■ **Work to complete**:
Copy each line of the records below that mentions the word "border".

■ **Recorded data**:
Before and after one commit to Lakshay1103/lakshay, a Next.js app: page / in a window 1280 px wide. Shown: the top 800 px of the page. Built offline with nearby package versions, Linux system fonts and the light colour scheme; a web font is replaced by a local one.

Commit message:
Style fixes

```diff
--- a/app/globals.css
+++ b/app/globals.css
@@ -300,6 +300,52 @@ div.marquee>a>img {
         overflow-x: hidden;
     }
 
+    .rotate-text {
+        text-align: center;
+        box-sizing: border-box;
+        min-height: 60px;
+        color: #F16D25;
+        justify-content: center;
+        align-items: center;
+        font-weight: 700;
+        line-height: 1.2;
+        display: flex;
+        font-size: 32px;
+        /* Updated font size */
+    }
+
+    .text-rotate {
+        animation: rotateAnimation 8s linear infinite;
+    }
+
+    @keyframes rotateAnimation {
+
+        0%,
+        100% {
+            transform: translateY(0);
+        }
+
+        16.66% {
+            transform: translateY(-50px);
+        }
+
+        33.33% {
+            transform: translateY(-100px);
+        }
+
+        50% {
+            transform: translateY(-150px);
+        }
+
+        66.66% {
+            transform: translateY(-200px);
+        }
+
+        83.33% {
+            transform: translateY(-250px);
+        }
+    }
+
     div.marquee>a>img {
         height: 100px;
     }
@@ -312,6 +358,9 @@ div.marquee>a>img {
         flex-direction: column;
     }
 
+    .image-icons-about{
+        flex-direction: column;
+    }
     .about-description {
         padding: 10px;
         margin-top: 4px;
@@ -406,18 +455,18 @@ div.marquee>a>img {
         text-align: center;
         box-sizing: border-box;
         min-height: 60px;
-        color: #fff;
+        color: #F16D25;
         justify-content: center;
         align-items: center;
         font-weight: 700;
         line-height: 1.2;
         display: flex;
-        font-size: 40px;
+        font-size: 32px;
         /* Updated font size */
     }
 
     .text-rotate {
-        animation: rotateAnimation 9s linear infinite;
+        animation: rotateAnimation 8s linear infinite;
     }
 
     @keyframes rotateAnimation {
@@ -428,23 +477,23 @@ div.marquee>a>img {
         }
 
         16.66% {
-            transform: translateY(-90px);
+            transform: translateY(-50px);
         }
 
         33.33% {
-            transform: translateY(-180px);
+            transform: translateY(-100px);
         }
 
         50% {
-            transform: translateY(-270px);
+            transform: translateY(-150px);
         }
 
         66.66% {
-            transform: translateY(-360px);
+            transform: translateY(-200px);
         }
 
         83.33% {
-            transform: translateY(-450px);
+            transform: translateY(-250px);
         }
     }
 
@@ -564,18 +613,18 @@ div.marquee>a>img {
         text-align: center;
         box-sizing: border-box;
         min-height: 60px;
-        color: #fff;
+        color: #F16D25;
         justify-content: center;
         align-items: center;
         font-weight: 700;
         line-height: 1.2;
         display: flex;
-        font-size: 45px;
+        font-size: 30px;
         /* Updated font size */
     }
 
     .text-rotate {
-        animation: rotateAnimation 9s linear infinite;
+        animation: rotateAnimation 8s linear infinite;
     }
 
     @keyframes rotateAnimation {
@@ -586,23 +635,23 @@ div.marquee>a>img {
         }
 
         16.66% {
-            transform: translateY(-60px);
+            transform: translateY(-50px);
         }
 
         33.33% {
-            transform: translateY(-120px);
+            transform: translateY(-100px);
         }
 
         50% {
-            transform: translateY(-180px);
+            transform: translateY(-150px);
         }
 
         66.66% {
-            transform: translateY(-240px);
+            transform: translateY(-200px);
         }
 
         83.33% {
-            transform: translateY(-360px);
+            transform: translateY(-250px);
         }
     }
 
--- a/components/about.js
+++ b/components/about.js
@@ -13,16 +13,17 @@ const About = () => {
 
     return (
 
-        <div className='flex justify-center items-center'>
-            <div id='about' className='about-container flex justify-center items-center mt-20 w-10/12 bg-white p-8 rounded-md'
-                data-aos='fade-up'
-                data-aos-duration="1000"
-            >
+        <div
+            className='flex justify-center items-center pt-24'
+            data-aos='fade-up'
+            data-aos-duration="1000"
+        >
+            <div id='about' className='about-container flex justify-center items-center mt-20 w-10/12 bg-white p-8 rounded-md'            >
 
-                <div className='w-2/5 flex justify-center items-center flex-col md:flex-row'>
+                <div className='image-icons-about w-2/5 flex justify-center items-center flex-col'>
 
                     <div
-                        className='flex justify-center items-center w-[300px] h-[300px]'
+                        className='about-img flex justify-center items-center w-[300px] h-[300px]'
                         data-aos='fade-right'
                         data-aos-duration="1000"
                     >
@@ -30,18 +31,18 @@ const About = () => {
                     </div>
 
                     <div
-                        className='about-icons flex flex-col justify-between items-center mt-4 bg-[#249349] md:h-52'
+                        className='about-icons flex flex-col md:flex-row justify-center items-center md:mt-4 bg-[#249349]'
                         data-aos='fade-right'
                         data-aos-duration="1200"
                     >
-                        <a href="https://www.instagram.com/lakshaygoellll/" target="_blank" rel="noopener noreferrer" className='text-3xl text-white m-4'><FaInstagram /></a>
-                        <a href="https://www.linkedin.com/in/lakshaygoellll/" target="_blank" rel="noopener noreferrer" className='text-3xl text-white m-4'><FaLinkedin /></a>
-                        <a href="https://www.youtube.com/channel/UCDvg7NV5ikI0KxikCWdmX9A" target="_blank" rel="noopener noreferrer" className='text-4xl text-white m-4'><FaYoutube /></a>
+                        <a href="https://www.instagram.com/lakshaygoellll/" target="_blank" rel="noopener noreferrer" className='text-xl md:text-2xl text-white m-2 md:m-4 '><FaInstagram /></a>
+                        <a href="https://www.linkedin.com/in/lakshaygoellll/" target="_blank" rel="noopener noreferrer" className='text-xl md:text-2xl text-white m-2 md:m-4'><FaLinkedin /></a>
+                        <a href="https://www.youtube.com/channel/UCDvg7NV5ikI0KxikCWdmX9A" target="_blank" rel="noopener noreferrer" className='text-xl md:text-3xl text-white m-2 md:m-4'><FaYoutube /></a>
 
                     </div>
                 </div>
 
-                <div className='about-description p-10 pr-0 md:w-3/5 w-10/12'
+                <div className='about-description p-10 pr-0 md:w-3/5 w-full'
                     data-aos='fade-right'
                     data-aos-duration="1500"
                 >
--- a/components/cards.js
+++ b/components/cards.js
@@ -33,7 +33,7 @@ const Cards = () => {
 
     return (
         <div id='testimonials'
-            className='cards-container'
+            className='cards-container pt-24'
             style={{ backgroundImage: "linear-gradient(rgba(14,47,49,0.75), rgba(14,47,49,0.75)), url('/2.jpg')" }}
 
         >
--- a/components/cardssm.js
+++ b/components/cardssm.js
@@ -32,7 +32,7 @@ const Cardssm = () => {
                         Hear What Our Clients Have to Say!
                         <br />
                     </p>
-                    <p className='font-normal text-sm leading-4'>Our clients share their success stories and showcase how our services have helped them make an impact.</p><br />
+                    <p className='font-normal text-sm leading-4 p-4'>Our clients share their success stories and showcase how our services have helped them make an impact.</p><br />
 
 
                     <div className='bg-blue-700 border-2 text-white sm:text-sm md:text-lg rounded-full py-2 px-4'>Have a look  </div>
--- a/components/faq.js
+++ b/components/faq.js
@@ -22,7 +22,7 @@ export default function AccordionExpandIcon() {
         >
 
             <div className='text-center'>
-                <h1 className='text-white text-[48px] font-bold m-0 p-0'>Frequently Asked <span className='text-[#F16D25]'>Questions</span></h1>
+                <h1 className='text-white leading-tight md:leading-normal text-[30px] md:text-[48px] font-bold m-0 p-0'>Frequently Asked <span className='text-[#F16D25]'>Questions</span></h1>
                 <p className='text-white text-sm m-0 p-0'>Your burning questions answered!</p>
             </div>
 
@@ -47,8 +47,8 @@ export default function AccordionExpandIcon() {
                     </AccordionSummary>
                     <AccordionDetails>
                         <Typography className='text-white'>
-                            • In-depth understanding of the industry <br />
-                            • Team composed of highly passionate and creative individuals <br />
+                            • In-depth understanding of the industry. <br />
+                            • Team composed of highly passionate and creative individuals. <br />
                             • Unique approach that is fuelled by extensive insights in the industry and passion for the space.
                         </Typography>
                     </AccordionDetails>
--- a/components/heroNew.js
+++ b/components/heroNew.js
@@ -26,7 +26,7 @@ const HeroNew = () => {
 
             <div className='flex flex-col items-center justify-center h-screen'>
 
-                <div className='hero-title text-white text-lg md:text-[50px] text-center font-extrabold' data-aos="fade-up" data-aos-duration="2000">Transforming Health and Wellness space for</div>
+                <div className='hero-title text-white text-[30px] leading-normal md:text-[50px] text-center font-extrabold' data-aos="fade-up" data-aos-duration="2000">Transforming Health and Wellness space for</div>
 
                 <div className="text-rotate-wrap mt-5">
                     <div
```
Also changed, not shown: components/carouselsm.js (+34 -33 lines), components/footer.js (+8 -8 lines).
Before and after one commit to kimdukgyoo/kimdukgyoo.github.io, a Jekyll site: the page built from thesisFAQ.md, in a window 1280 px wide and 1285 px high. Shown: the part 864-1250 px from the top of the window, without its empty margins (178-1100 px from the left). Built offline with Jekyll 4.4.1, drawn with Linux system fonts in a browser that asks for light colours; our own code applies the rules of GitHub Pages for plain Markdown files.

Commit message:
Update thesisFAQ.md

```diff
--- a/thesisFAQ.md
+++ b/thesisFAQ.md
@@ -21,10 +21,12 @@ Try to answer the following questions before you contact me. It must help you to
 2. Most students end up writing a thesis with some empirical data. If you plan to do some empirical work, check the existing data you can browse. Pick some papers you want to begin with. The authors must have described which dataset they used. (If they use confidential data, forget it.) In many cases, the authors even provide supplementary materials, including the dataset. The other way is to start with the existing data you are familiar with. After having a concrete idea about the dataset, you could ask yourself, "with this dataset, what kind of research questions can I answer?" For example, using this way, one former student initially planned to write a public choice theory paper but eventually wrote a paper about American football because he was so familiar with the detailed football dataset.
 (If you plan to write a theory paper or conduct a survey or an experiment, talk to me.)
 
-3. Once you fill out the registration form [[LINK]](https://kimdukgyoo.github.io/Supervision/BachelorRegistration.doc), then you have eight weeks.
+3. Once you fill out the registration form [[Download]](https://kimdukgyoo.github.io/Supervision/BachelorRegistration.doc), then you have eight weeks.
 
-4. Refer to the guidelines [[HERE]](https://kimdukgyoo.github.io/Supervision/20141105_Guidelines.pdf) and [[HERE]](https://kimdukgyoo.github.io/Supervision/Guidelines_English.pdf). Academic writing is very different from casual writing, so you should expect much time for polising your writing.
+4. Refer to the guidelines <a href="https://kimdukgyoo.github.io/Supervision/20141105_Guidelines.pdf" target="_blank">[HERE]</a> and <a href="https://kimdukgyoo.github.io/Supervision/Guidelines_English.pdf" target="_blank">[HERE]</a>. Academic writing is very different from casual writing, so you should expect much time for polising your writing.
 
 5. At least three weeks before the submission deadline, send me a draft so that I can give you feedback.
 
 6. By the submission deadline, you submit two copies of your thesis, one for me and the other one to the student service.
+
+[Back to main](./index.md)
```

■ **Expected answer**:
+        box-sizing: border-box;
         box-sizing: border-box;
         box-sizing: border-box;
                     <div className='bg-blue-700 border-2 text-white sm:text-sm md:text-lg rounded-full py-2 px-4'>Have a look  </div>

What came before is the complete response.